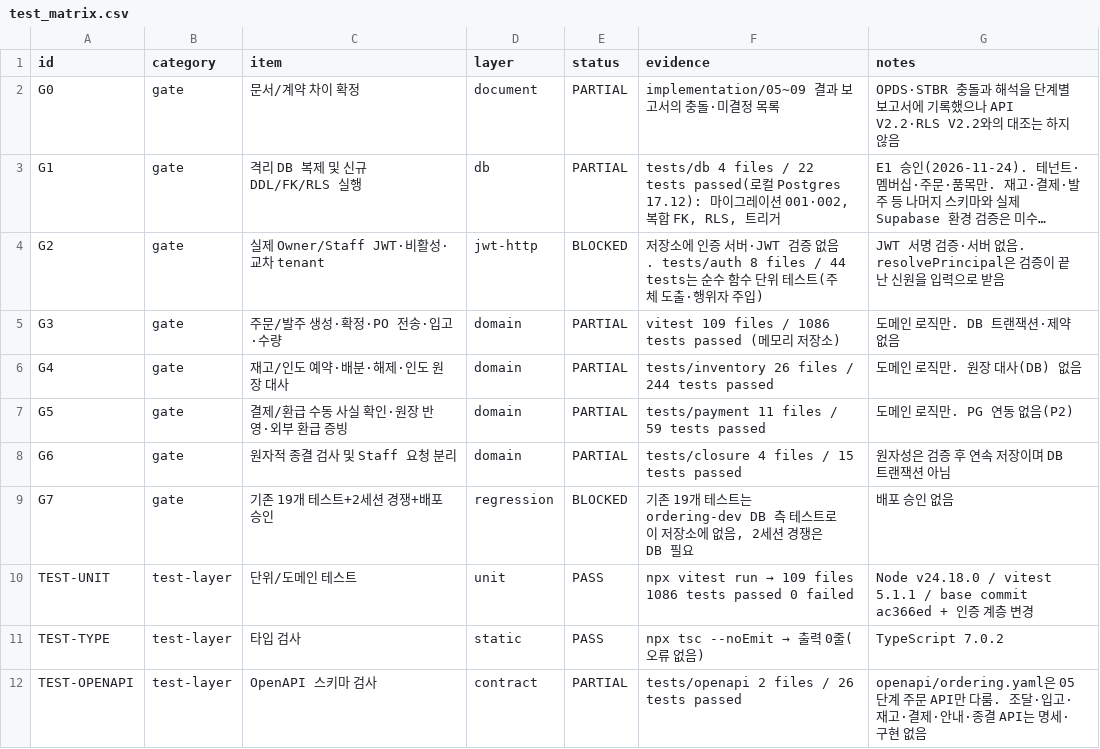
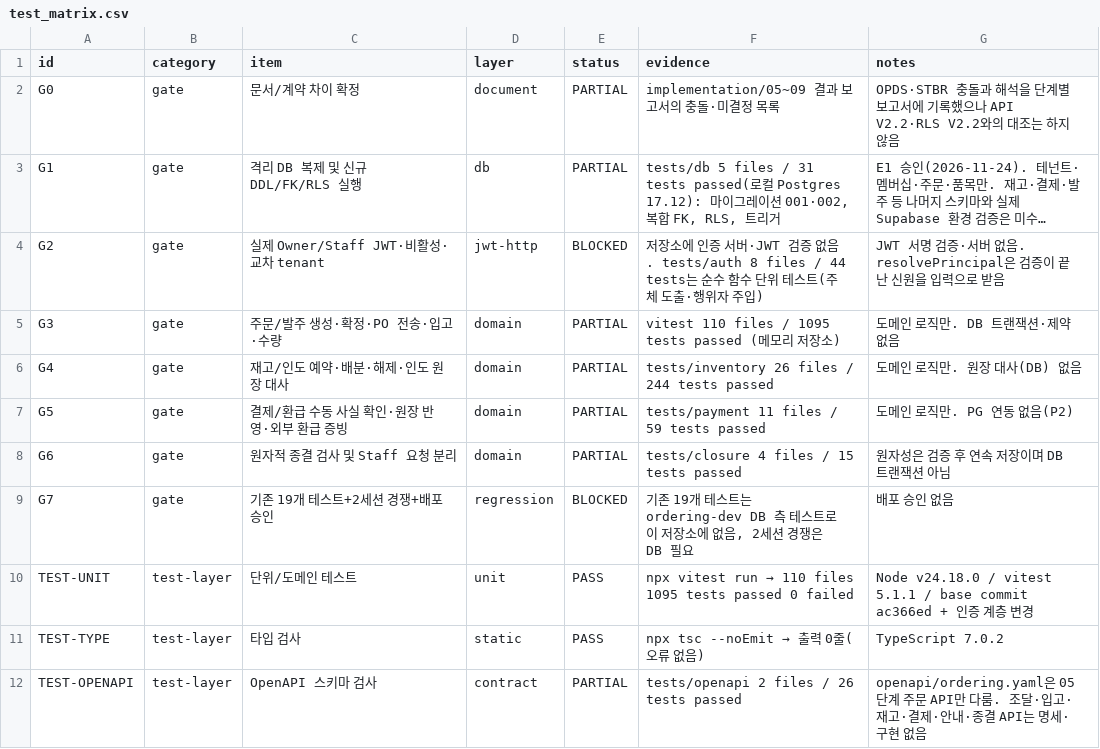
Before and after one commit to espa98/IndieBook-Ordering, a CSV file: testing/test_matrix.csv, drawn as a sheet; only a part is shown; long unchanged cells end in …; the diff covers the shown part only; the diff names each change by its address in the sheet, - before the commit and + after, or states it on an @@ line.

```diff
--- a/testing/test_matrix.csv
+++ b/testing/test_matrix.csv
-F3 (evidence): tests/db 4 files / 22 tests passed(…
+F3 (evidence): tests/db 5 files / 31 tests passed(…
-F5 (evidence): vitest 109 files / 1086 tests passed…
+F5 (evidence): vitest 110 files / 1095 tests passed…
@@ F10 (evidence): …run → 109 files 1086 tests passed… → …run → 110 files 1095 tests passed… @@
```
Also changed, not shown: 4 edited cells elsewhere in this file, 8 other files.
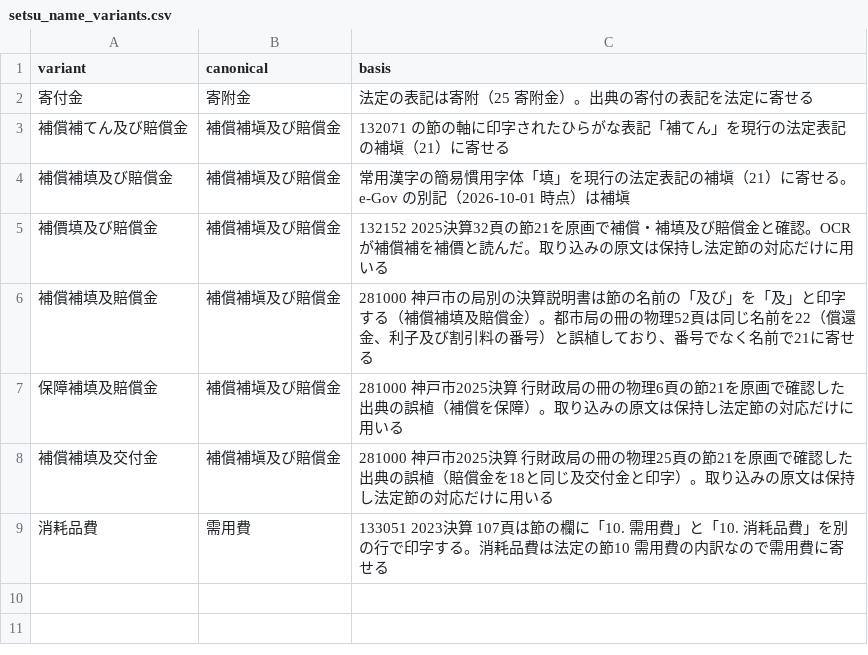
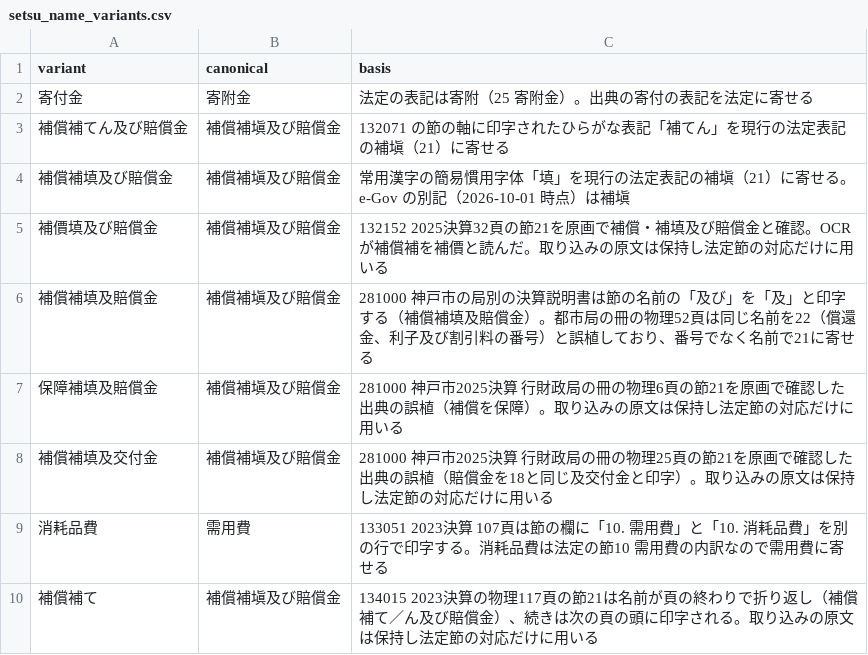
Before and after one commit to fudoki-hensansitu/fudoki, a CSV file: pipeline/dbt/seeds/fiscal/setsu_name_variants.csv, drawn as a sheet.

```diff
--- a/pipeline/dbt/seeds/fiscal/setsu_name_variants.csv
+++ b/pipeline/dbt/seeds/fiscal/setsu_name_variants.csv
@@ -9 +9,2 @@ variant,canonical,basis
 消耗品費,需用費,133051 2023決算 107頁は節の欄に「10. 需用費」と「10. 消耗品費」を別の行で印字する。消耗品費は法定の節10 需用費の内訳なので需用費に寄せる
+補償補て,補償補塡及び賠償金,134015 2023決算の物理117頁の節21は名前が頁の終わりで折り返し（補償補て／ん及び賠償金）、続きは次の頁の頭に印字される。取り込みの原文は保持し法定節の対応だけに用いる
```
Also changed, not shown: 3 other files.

▶ To do
Look through the entries above. Copy out every line holding the word "Also".

▶ Solved problem
Also changed, not shown: 4 edited cells elsewhere in this file, 8 other files.
Also changed, not shown: 3 other files.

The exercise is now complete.